*** Records shown Section Begins ***

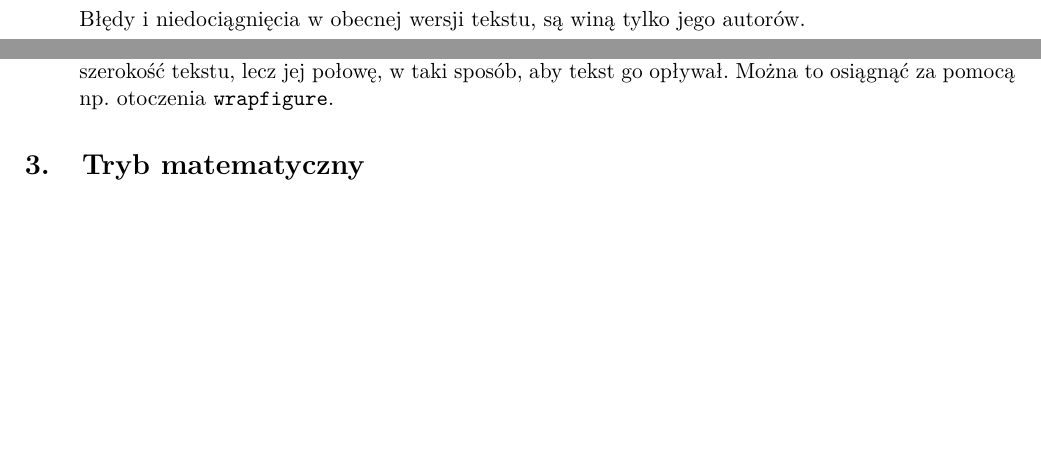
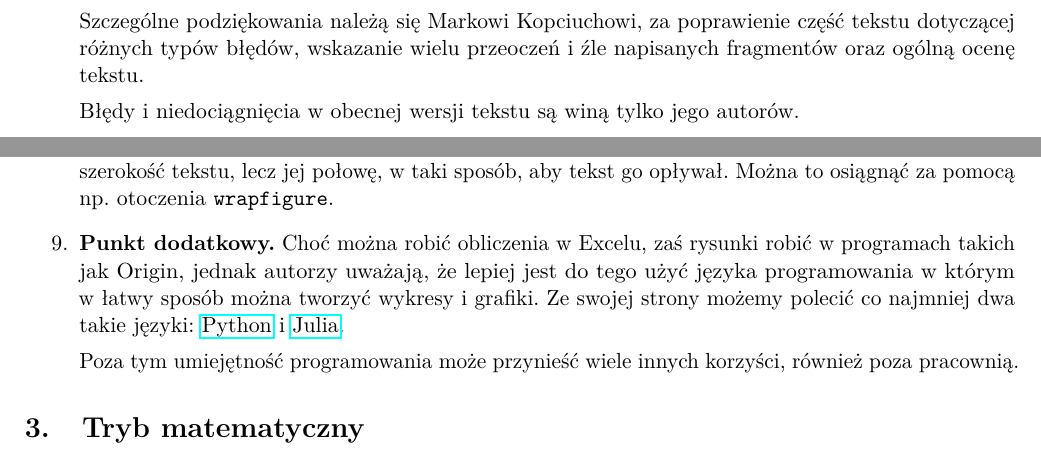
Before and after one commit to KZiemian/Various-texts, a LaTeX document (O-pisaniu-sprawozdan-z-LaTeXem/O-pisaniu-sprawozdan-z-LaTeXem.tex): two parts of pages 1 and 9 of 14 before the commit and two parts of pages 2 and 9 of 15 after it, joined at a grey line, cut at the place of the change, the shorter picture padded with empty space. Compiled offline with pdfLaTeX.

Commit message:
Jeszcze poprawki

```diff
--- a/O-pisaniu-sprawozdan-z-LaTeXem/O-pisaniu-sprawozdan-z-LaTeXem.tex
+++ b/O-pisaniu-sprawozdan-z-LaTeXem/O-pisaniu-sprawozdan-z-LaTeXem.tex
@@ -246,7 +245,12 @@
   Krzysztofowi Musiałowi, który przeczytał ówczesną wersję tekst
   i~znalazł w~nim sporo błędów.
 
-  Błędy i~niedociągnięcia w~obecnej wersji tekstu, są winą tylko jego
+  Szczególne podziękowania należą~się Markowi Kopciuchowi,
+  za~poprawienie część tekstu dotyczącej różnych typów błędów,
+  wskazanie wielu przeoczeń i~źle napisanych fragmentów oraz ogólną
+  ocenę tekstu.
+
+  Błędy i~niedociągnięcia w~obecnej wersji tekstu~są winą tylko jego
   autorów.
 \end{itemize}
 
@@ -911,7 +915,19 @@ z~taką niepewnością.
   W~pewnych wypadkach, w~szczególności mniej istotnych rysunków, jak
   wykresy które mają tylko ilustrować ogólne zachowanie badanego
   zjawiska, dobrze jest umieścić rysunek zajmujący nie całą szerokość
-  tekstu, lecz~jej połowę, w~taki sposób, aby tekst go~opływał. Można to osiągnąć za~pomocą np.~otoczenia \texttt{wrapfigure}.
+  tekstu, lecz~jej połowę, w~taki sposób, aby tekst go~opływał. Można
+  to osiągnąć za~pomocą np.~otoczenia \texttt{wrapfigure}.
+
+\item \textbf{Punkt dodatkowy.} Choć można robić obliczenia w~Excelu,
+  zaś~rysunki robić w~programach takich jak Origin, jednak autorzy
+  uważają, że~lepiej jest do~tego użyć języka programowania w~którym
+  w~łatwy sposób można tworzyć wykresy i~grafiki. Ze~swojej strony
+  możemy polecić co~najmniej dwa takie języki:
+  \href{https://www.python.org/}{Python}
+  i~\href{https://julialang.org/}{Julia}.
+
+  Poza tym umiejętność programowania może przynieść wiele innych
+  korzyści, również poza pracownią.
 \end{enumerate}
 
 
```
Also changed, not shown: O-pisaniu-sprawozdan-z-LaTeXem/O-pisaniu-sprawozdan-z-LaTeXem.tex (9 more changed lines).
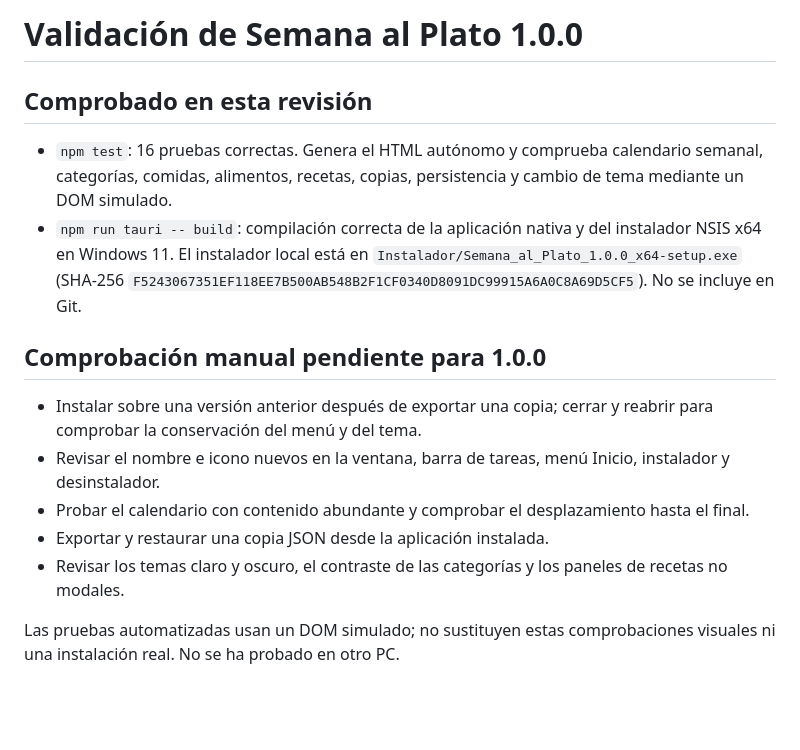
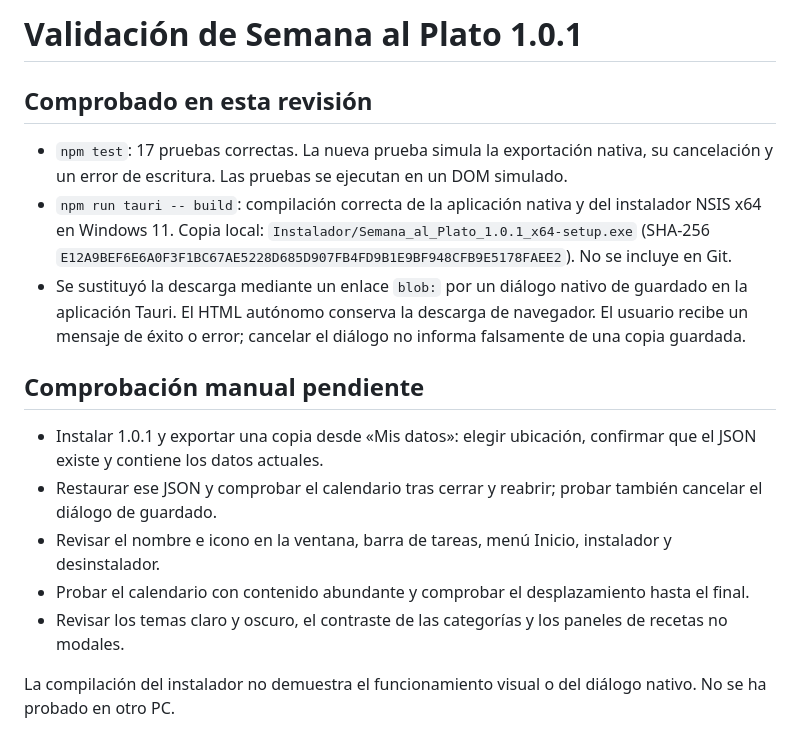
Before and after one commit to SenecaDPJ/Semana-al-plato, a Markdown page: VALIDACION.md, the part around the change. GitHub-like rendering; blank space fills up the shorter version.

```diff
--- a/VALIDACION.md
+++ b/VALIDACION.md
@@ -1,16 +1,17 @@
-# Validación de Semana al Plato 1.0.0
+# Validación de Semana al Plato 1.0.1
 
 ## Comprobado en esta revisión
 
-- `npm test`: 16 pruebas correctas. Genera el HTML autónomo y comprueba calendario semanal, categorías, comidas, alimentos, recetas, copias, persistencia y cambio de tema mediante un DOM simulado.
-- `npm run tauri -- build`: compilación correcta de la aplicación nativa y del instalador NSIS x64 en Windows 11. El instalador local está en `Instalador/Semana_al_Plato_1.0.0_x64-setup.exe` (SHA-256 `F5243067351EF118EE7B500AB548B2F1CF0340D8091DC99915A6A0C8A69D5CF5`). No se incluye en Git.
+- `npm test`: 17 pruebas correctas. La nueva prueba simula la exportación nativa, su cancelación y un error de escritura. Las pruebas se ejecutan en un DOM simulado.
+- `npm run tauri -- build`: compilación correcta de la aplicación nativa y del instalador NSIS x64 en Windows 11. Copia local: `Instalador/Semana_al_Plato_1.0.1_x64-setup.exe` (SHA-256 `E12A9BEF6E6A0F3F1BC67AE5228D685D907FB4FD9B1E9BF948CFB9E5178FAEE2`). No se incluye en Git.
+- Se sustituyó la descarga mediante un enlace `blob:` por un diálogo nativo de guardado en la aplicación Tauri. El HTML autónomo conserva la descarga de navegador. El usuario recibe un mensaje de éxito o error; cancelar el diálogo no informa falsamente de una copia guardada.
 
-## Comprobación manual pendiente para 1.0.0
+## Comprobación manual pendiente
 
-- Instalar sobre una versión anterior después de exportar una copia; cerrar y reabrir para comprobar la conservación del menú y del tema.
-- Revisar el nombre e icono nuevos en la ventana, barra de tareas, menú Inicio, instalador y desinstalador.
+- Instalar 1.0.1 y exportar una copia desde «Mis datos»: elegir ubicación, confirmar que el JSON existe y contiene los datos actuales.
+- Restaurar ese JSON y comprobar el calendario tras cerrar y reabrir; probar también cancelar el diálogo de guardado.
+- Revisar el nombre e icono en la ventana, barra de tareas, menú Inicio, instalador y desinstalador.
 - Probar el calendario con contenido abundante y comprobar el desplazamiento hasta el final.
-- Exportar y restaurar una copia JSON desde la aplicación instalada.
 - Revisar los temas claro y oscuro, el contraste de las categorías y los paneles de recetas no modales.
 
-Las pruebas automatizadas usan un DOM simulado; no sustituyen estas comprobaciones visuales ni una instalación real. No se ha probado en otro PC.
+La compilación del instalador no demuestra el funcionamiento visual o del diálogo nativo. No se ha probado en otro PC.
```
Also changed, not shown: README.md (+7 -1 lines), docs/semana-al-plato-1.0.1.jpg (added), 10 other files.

*** Records shown Section Ends ***

**Exercise**
Gather each line from the listing above that holds "incluye".

**Response**
-- `npm run tauri -- build`: compilación correcta de la aplicación nativa y del instalador NSIS x64 en Windows 11. El instalador local está en `Instalador/Semana_al_Plato_1.0.0_x64-setup.exe` (SHA-256 `F5243067351EF118EE7B500AB548B2F1CF0340D8091DC99915A6A0C8A69D5CF5`). No se incluye en Git.
+- `npm run tauri -- build`: compilación correcta de la aplicación nativa y del instalador NSIS x64 en Windows 11. Copia local: `Instalador/Semana_al_Plato_1.0.1_x64-setup.exe` (SHA-256 `E12A9BEF6E6A0F3F1BC67AE5228D685D907FB4FD9B1E9BF948CFB9E5178FAEE2`). No se incluye en Git.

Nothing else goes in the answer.